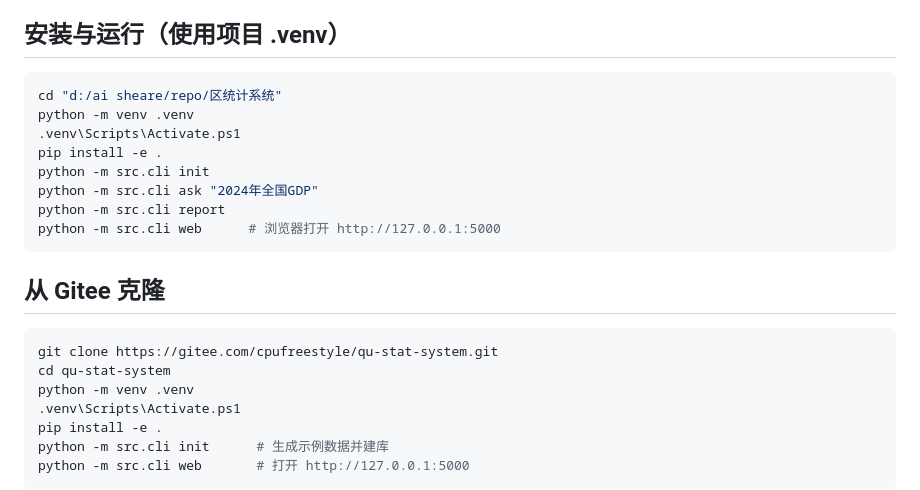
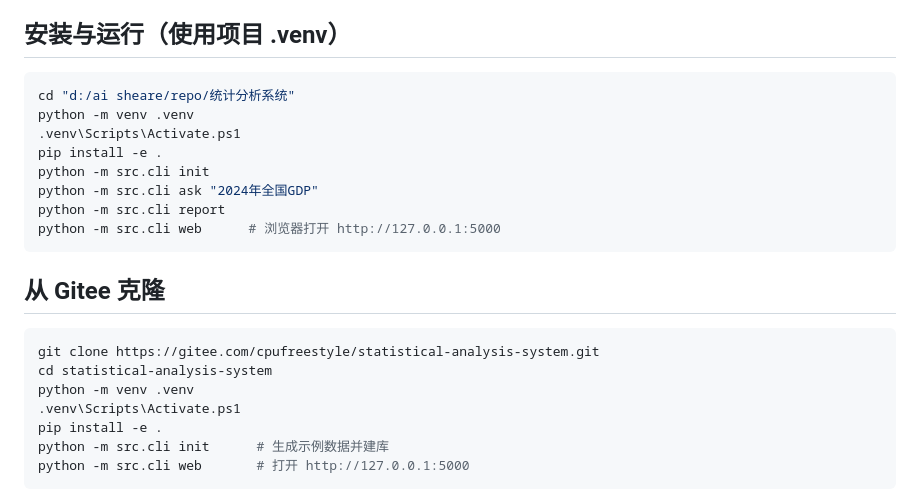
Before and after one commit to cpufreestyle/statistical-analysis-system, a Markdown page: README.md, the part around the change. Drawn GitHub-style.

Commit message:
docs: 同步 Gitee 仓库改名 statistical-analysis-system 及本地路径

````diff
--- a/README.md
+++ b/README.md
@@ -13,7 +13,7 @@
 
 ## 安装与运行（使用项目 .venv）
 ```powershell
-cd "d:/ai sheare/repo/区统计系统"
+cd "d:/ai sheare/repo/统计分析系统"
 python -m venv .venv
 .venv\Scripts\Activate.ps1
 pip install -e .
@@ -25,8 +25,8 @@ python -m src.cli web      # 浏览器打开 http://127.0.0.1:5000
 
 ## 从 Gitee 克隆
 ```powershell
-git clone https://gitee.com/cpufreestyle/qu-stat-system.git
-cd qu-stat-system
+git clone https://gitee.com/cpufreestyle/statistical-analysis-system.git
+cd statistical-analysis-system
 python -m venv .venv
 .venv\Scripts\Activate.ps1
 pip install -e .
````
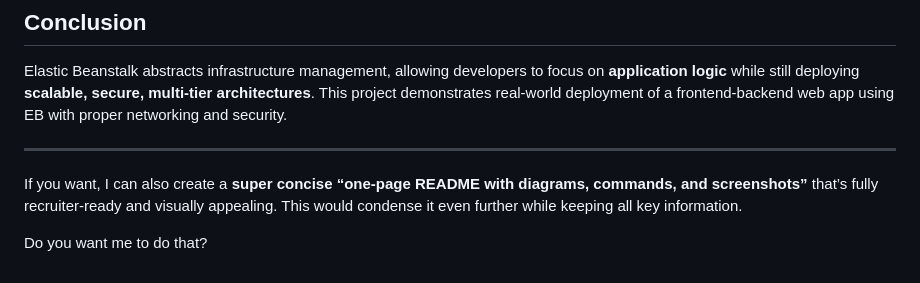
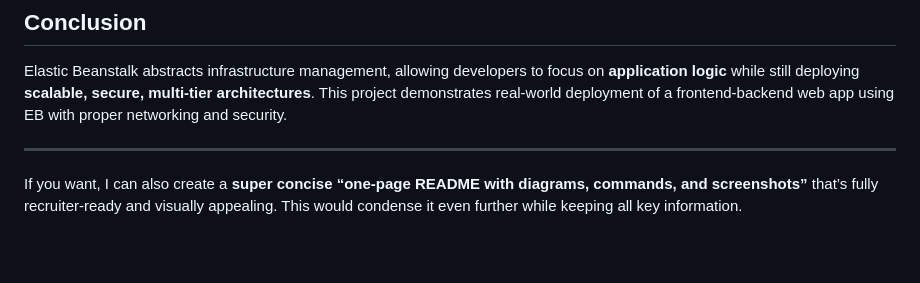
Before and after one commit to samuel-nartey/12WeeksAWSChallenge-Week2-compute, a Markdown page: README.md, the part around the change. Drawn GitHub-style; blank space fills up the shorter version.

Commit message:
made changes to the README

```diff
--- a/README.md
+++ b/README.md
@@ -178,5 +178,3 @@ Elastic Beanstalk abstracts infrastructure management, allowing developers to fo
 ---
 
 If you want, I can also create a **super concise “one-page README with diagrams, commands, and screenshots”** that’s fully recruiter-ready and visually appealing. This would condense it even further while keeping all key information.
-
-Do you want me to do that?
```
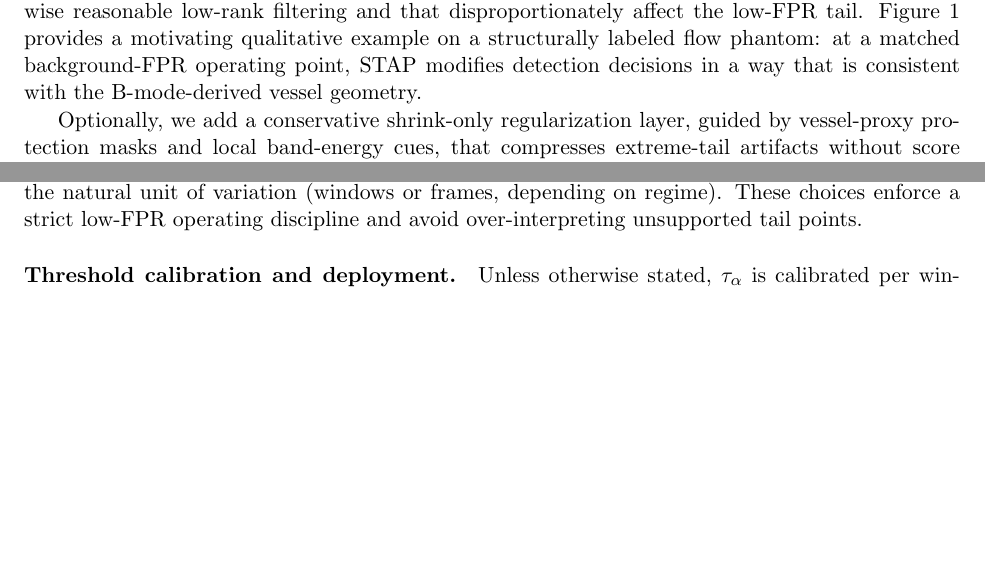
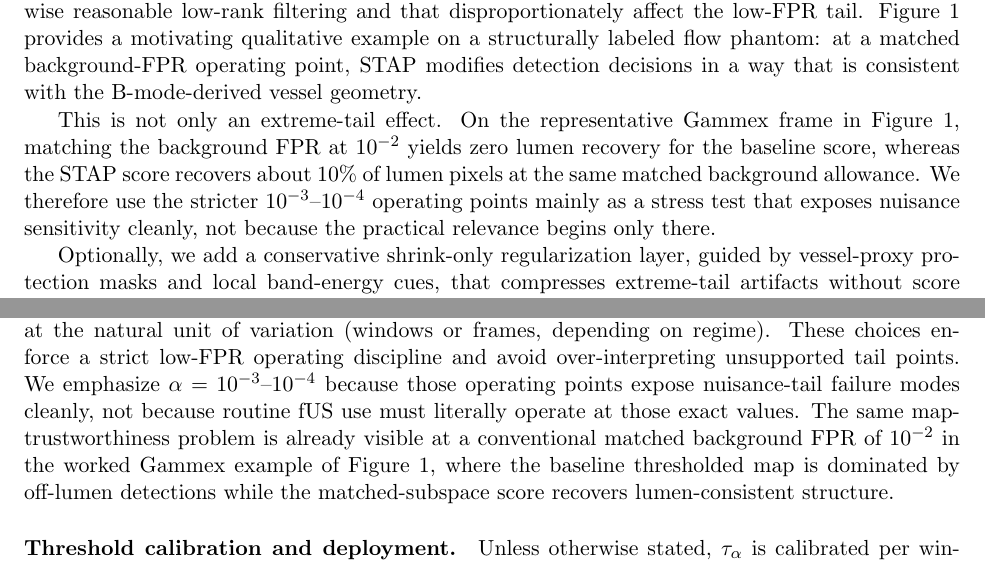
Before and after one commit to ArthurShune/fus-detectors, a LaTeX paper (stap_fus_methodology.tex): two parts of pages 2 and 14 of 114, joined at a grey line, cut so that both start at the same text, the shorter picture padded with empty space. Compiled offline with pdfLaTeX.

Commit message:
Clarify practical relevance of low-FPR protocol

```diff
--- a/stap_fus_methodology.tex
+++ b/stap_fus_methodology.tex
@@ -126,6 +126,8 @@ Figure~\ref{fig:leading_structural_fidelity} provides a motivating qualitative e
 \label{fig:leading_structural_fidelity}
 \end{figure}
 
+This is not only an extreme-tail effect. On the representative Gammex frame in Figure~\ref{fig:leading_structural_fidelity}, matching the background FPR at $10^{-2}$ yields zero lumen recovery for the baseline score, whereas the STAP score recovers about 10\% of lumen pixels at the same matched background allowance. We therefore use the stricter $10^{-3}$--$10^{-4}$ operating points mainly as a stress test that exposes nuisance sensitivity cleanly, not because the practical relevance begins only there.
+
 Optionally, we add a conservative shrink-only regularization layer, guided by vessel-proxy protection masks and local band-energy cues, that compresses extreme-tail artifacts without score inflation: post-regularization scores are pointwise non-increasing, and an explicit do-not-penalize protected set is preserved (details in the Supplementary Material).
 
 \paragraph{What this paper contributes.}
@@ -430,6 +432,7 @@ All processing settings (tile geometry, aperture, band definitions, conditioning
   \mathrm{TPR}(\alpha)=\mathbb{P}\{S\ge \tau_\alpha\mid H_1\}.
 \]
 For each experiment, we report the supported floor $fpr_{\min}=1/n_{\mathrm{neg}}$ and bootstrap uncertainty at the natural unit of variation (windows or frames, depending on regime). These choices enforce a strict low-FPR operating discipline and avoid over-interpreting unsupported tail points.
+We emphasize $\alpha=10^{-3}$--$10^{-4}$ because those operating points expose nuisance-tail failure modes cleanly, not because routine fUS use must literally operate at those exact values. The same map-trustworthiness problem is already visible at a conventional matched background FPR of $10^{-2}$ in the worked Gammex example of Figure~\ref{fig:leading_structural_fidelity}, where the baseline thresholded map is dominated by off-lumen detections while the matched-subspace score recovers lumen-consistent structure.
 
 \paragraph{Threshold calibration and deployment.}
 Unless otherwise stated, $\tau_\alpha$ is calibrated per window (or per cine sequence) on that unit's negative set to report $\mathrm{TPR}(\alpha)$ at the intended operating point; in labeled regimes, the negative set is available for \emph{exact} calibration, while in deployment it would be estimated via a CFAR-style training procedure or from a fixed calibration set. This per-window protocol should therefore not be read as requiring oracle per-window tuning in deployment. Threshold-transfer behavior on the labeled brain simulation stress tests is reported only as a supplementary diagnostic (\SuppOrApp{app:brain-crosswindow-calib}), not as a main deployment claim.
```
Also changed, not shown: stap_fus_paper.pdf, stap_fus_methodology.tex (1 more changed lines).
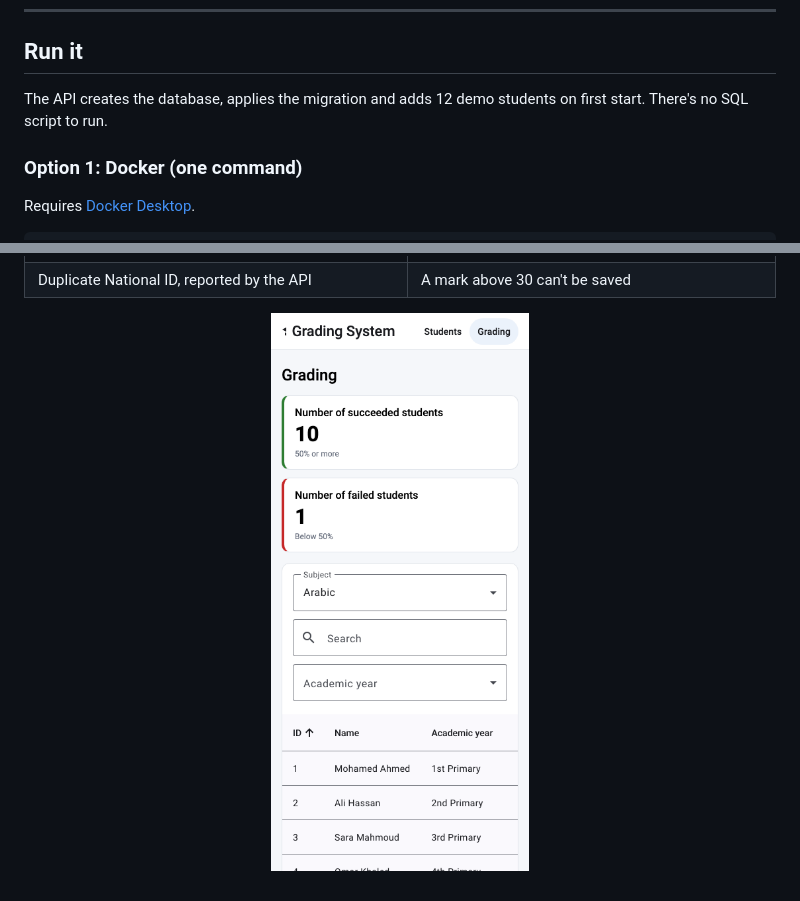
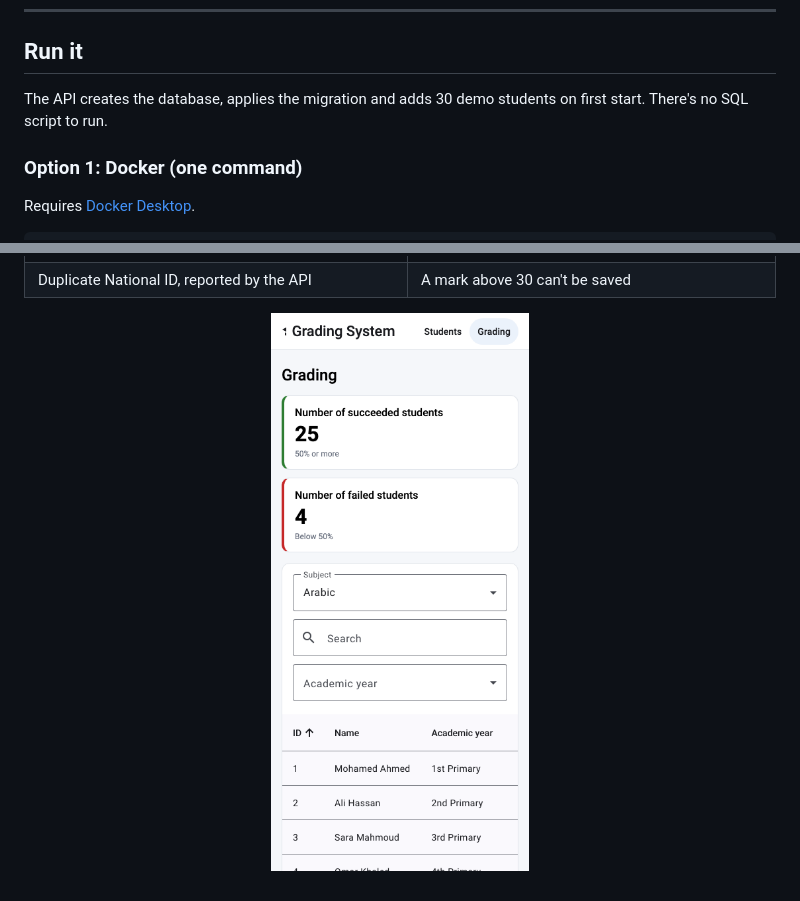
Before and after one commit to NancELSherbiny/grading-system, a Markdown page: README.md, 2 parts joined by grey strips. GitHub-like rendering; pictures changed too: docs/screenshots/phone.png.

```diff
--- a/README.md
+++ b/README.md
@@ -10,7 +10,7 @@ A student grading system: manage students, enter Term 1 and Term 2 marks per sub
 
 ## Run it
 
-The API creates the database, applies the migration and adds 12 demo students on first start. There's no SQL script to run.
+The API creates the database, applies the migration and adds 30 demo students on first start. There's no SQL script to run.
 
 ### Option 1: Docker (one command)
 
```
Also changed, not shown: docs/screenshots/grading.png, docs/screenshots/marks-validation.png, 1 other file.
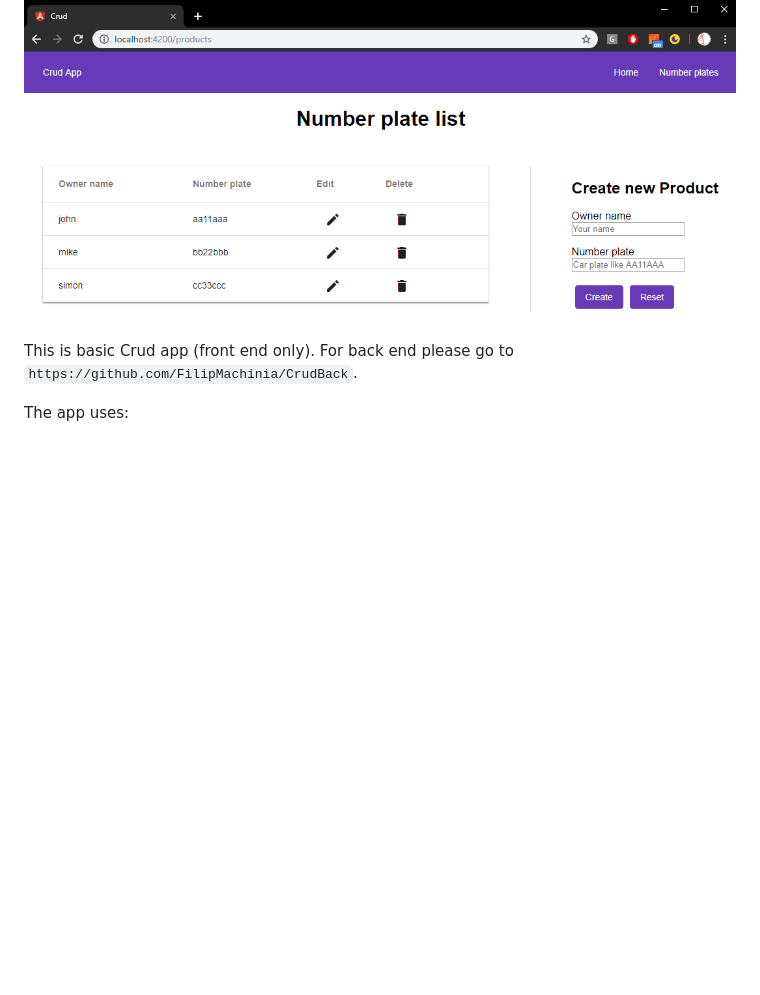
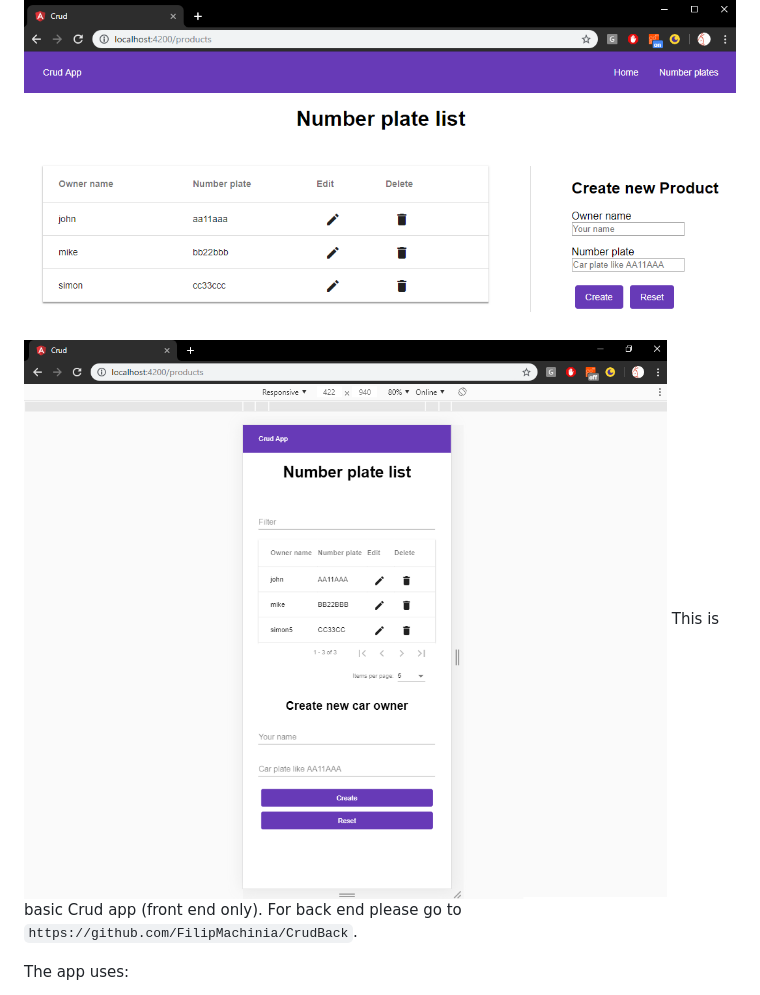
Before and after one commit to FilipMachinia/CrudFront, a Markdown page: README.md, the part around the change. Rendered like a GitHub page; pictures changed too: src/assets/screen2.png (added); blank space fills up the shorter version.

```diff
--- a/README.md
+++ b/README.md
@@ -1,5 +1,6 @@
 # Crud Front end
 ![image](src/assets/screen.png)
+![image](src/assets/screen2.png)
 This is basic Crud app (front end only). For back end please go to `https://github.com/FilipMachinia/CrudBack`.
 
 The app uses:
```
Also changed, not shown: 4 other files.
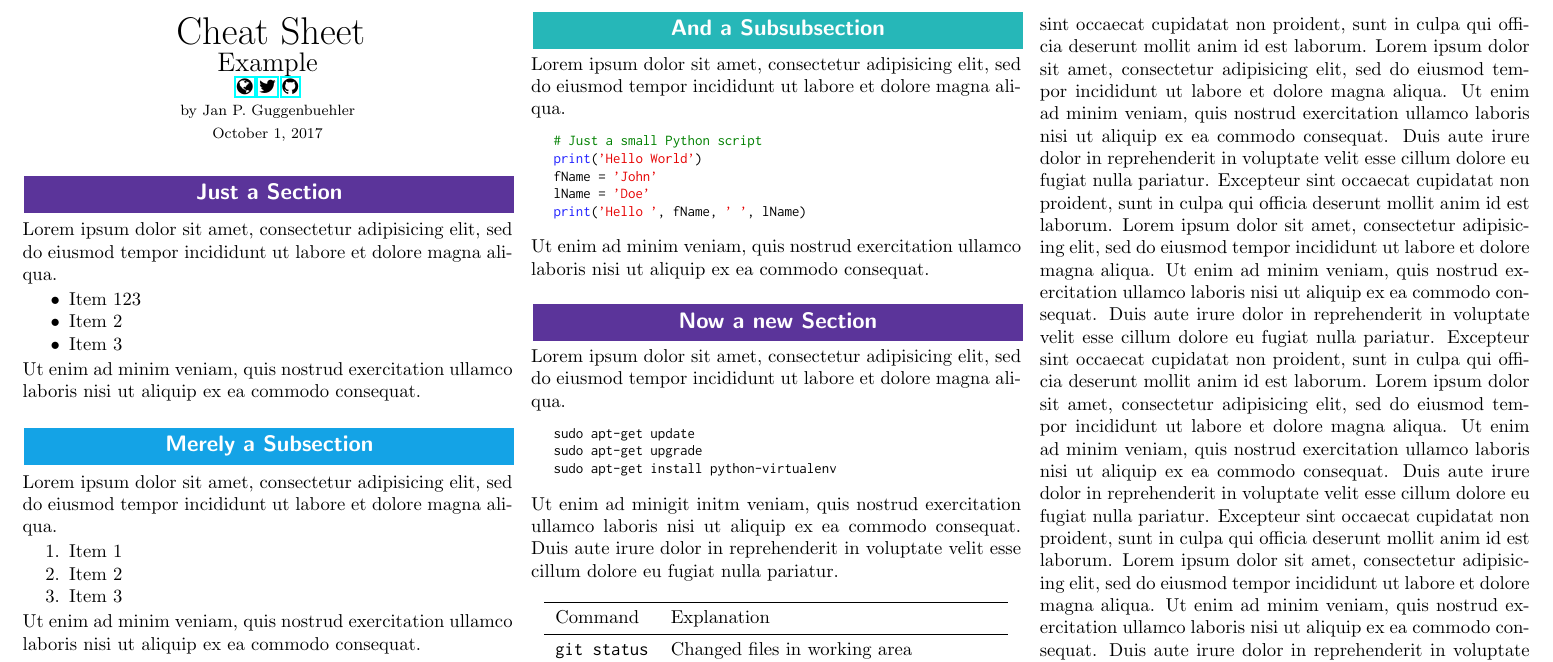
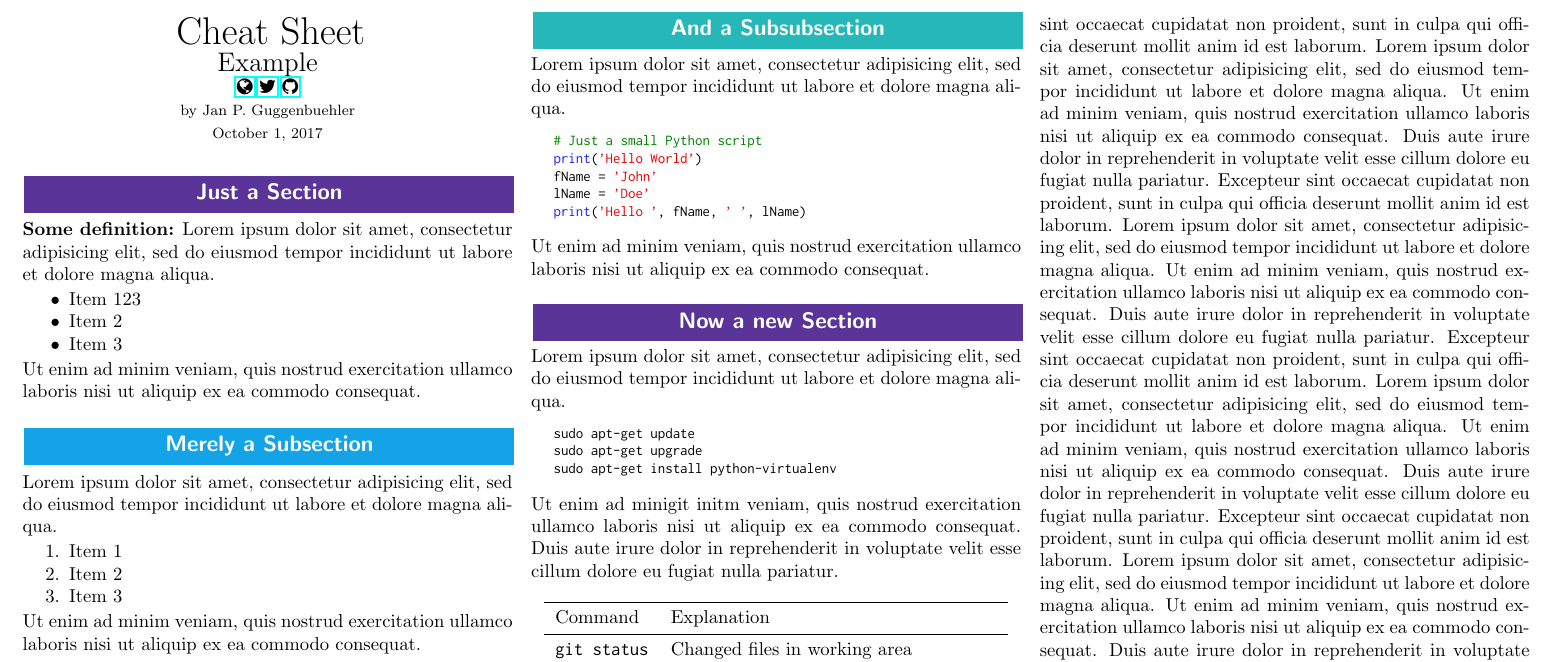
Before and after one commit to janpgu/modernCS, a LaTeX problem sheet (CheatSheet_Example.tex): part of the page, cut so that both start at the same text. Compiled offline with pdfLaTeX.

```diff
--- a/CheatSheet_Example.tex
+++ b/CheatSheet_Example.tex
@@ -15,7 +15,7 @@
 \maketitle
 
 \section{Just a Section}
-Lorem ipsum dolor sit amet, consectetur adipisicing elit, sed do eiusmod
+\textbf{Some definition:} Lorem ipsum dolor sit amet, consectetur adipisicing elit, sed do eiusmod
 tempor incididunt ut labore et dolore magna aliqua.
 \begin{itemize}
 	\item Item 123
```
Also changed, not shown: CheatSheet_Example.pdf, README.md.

Task description: If a line in the records includes the string "cpufreestyle", copy it.

Answer area:
Before and after one commit to cpufreestyle/statistical-analysis-system, a Markdown page: README.md, the part around the change. Drawn GitHub-style.
-git clone https://gitee.com/cpufreestyle/qu-stat-system.git
+git clone https://gitee.com/cpufreestyle/statistical-analysis-system.git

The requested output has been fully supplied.